- [Information supplied]
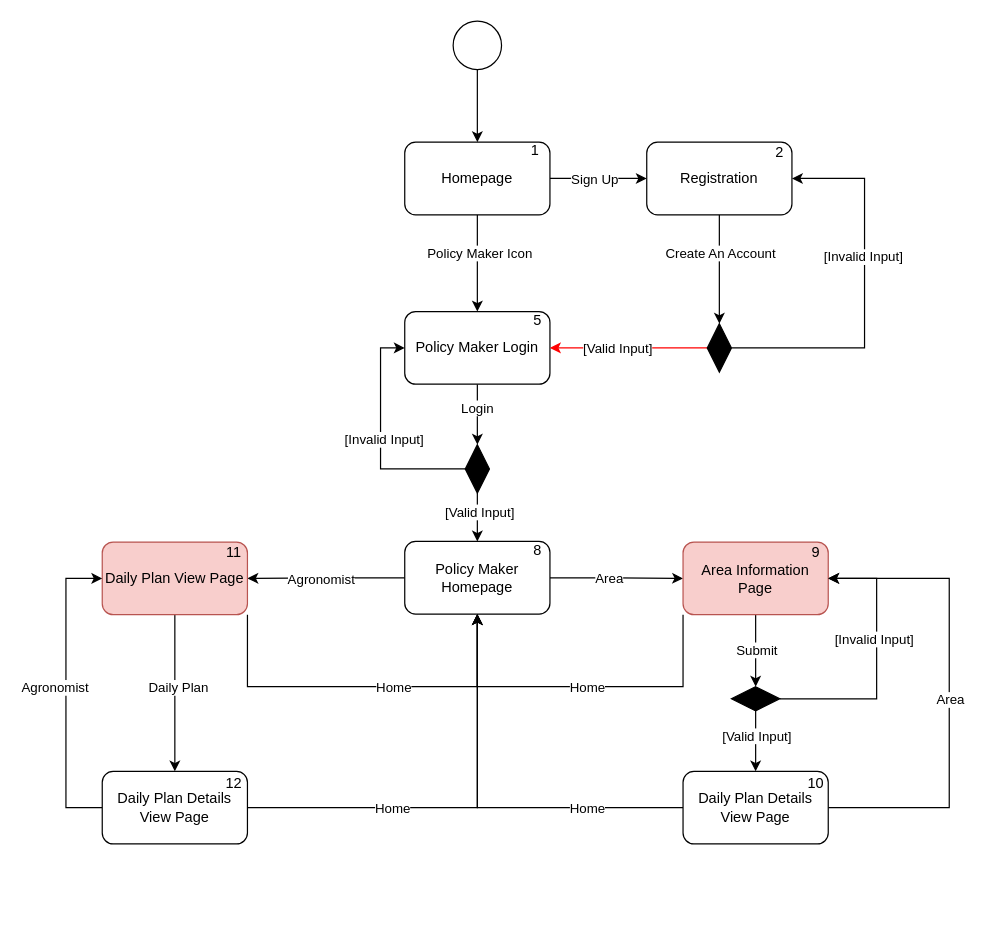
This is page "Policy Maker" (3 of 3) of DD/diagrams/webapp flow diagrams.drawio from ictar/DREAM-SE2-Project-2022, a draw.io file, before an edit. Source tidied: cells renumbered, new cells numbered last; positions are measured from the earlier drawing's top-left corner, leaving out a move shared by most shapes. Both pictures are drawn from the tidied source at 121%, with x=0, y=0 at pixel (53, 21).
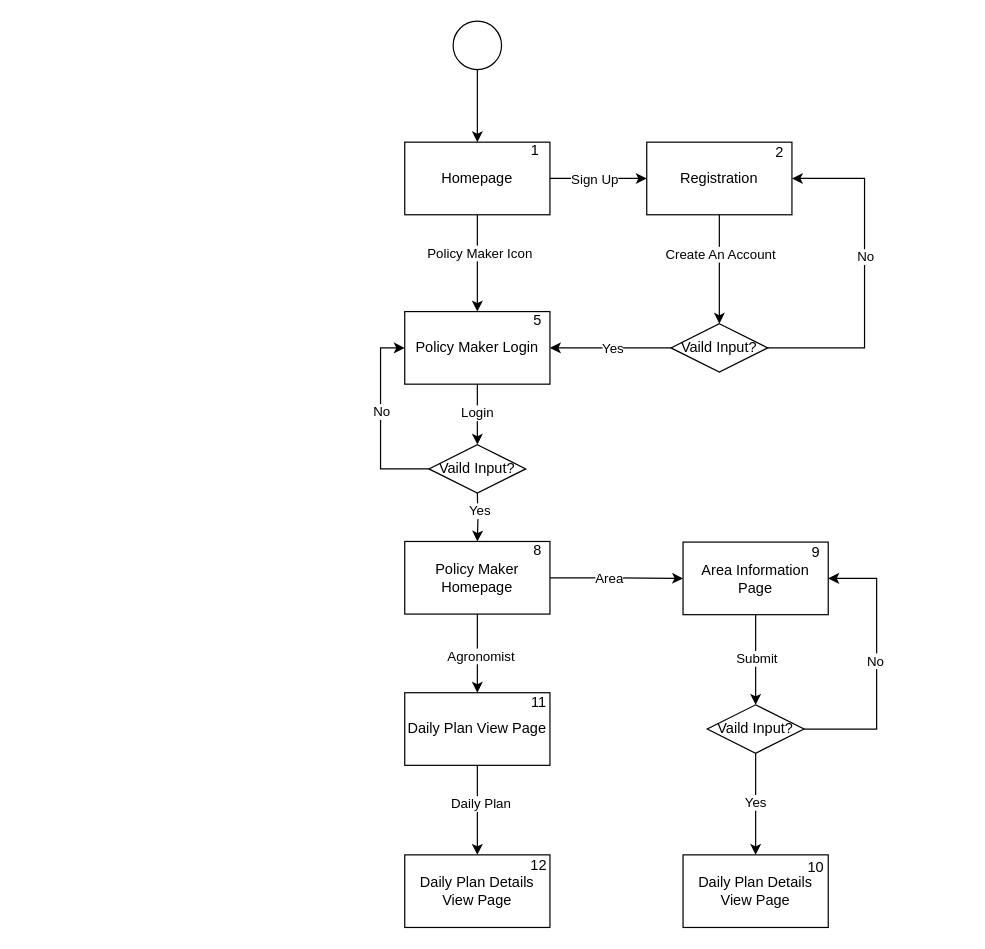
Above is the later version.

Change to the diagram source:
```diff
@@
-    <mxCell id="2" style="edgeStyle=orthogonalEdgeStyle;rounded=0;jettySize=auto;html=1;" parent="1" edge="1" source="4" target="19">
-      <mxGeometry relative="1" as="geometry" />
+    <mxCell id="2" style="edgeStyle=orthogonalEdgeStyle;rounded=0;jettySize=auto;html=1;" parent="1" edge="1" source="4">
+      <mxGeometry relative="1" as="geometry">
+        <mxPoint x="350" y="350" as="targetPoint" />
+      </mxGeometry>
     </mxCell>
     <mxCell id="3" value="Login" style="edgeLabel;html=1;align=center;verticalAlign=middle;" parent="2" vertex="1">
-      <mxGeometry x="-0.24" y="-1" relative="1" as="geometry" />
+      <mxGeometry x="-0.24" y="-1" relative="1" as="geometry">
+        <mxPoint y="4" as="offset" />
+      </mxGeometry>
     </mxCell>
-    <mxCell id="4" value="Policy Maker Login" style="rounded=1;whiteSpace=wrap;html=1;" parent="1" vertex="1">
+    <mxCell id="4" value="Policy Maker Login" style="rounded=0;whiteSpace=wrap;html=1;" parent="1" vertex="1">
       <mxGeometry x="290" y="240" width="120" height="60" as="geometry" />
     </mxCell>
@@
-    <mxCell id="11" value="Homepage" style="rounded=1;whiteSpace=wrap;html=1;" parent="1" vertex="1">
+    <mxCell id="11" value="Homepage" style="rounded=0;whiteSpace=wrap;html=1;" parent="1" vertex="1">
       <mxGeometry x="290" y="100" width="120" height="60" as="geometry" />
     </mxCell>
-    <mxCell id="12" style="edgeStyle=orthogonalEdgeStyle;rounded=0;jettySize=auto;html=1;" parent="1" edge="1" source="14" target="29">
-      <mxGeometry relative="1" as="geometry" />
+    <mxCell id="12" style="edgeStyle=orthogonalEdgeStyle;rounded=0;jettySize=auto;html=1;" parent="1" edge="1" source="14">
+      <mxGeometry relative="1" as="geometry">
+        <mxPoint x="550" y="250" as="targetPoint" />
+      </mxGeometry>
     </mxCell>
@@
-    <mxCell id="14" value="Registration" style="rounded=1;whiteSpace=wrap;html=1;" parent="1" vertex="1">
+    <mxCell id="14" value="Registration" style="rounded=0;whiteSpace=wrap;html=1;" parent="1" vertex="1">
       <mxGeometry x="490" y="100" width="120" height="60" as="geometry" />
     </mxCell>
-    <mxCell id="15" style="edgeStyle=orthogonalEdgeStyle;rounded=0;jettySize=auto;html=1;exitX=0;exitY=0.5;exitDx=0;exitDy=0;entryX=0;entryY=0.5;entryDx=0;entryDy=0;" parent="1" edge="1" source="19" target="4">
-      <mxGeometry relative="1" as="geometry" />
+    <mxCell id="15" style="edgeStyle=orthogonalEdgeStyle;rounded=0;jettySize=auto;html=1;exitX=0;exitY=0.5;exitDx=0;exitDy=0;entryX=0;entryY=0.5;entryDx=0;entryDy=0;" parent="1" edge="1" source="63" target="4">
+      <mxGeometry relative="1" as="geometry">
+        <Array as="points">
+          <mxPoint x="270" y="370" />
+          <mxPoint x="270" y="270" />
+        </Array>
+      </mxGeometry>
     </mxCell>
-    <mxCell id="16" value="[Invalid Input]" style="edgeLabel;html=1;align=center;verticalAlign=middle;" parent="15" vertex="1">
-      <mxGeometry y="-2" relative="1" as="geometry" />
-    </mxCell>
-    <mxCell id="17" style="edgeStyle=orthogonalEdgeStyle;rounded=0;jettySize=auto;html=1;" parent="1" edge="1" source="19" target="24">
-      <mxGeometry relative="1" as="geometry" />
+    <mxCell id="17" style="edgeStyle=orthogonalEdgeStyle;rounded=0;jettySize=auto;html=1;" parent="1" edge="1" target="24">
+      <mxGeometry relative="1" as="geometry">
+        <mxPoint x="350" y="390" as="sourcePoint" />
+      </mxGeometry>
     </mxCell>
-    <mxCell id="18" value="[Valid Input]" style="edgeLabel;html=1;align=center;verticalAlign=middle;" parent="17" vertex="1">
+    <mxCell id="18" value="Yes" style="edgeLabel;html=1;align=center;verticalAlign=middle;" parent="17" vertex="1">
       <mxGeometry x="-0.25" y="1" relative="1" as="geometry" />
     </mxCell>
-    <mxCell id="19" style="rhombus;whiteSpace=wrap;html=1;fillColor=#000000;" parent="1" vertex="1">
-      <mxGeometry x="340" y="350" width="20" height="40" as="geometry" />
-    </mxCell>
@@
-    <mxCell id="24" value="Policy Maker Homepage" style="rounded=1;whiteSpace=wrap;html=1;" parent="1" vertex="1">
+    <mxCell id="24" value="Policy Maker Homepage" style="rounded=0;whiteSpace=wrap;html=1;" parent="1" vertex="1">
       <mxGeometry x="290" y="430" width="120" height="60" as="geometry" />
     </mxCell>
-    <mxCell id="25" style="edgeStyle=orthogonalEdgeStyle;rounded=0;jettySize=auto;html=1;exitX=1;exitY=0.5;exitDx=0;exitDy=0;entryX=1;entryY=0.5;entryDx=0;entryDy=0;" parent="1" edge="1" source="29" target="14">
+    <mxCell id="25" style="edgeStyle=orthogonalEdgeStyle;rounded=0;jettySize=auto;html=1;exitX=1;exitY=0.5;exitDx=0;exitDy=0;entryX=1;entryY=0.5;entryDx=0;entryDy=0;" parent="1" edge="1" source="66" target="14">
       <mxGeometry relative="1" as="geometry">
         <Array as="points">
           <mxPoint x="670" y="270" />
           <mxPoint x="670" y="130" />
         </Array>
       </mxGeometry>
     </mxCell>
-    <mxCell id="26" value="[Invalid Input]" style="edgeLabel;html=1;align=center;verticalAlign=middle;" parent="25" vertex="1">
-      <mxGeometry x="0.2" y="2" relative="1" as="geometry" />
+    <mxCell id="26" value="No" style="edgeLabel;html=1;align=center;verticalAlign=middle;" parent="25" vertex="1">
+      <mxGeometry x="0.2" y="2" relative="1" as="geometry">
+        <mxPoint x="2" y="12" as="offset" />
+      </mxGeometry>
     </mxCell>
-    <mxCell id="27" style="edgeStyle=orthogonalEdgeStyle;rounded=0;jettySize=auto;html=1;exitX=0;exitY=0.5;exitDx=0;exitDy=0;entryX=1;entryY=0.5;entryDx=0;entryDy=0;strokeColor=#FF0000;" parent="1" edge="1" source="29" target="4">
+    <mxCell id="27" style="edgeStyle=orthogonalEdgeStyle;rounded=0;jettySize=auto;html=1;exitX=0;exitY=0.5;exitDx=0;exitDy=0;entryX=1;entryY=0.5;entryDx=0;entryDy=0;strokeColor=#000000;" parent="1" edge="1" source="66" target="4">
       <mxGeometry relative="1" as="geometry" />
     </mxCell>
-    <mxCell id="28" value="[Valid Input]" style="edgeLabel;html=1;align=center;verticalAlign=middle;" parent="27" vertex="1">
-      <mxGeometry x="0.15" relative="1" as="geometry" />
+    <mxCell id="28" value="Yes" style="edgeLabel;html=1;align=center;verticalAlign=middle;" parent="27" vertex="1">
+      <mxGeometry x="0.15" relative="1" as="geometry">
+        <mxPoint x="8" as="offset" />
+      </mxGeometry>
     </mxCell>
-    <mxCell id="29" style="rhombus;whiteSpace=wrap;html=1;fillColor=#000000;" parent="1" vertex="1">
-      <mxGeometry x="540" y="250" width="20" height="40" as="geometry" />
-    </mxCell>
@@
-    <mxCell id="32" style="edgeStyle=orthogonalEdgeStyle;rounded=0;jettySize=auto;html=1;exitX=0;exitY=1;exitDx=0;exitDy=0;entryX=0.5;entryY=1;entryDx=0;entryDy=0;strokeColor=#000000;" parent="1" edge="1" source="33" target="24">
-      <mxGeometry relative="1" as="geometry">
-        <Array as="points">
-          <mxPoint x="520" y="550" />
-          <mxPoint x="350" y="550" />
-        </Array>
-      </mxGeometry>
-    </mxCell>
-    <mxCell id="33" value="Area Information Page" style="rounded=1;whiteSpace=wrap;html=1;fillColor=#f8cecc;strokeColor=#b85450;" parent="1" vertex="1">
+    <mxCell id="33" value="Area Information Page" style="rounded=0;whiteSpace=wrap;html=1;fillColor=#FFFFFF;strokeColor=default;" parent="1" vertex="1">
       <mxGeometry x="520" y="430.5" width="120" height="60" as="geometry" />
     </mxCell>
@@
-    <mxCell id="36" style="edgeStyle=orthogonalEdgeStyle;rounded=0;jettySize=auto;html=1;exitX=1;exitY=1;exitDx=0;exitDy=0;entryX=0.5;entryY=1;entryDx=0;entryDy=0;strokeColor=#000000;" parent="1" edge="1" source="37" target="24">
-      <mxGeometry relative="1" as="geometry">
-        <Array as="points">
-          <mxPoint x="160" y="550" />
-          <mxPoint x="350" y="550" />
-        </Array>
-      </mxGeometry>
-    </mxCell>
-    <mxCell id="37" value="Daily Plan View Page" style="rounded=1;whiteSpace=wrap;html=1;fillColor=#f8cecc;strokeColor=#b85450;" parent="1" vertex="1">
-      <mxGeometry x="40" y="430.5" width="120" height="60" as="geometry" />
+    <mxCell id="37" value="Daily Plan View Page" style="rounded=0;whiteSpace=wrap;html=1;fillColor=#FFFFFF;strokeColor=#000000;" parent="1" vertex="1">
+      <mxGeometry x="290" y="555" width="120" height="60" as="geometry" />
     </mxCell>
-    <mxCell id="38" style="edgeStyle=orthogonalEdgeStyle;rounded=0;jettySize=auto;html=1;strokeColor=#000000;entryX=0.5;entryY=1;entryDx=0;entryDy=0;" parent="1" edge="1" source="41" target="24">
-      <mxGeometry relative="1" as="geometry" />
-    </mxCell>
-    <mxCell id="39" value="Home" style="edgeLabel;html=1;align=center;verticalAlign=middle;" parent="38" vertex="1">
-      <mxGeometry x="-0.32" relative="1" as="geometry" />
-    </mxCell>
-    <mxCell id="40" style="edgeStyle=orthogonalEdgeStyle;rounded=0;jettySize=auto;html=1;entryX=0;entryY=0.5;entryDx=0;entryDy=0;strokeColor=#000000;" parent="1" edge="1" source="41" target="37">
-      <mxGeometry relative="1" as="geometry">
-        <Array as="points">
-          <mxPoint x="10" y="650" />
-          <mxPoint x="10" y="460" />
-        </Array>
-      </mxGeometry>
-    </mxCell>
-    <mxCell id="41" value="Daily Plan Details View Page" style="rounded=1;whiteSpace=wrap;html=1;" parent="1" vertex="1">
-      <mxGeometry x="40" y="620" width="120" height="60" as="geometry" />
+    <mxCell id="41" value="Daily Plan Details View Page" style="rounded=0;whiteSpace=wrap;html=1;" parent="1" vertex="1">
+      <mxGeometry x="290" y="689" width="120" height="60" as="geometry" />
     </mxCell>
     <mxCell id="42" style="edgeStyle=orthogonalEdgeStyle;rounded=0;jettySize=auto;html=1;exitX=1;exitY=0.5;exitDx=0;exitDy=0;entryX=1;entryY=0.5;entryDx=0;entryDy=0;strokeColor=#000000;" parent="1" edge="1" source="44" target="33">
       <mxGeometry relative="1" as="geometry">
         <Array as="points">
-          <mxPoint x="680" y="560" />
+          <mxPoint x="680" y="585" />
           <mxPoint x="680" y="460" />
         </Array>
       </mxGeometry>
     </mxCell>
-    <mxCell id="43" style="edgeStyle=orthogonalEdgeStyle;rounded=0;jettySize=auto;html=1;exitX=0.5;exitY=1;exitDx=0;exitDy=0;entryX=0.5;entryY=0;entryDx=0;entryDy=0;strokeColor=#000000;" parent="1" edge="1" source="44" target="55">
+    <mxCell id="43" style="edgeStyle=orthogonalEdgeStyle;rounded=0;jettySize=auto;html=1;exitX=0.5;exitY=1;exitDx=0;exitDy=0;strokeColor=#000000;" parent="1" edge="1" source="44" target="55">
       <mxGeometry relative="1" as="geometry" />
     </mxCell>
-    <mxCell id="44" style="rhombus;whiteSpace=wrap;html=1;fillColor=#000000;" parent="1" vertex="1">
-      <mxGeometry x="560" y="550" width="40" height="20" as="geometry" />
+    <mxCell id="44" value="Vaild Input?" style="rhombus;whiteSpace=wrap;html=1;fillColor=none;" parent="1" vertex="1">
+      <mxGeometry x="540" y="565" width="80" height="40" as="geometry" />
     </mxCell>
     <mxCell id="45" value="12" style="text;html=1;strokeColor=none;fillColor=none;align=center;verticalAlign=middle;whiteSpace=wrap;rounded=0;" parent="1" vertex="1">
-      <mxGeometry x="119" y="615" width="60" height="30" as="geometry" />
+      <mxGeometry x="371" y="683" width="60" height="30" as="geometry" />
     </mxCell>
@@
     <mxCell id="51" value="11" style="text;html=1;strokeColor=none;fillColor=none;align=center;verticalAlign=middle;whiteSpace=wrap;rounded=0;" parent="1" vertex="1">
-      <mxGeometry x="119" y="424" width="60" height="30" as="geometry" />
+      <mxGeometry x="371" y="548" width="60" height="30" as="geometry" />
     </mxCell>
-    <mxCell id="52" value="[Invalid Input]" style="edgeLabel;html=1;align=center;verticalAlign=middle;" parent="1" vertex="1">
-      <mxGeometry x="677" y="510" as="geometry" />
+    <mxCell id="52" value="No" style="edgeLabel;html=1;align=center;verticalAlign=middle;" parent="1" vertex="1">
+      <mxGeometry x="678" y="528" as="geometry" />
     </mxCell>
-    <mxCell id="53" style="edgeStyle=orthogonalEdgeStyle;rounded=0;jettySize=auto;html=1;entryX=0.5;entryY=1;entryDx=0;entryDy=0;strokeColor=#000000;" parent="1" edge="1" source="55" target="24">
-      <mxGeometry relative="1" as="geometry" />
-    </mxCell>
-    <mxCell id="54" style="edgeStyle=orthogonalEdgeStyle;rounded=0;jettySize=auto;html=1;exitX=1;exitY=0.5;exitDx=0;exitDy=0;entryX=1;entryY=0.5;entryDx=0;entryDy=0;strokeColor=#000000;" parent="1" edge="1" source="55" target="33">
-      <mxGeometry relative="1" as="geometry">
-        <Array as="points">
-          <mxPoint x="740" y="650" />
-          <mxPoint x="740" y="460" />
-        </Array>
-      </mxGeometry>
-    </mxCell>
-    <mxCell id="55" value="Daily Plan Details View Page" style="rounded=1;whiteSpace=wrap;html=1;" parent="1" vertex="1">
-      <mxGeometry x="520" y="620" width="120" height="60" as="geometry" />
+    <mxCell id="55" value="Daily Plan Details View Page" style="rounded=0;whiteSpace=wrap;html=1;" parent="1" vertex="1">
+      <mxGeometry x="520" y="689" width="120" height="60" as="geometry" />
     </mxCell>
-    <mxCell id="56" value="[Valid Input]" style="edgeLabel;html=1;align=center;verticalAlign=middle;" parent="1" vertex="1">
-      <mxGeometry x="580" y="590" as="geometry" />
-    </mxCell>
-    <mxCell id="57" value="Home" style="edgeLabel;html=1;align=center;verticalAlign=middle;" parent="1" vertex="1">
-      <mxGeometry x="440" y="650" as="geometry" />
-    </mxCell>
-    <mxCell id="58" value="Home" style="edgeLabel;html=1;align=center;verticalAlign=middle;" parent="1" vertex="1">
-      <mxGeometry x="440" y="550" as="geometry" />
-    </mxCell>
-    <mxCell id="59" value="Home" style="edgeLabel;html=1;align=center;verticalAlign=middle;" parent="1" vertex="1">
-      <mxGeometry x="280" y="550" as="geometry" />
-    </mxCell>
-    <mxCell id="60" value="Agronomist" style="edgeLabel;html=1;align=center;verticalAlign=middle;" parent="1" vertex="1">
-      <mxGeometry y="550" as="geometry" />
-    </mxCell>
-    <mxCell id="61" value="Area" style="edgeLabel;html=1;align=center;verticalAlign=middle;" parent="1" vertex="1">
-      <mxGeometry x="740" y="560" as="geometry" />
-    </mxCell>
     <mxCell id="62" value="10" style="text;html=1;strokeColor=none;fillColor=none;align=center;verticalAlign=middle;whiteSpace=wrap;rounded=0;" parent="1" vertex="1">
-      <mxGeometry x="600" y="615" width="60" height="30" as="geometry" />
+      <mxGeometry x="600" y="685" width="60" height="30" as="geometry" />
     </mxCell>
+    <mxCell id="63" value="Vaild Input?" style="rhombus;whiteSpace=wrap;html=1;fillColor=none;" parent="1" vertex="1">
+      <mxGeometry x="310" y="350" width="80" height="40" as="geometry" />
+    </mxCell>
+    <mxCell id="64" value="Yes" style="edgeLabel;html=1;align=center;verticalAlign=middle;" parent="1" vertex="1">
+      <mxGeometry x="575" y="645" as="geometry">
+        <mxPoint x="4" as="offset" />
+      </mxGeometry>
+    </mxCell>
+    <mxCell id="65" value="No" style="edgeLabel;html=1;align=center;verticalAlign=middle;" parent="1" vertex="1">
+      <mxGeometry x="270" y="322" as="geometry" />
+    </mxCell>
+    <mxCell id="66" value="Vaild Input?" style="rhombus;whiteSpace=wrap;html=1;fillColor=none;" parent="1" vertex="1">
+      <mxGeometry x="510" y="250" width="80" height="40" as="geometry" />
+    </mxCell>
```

- [Required work] Print the lines from the beginning of the records up to and including the line containing "Above is the later version.", word for word, with no pictures.

- [Output for this exercise]
This is page "Policy Maker" (3 of 3) of DD/diagrams/webapp flow diagrams.drawio from ictar/DREAM-SE2-Project-2022, a draw.io file, before an edit. Source tidied: cells renumbered, new cells numbered last; positions are measured from the earlier drawing's top-left corner, leaving out a move shared by most shapes. Both pictures are drawn from the tidied source at 121%, with x=0, y=0 at pixel (53, 21).
Above is the later version.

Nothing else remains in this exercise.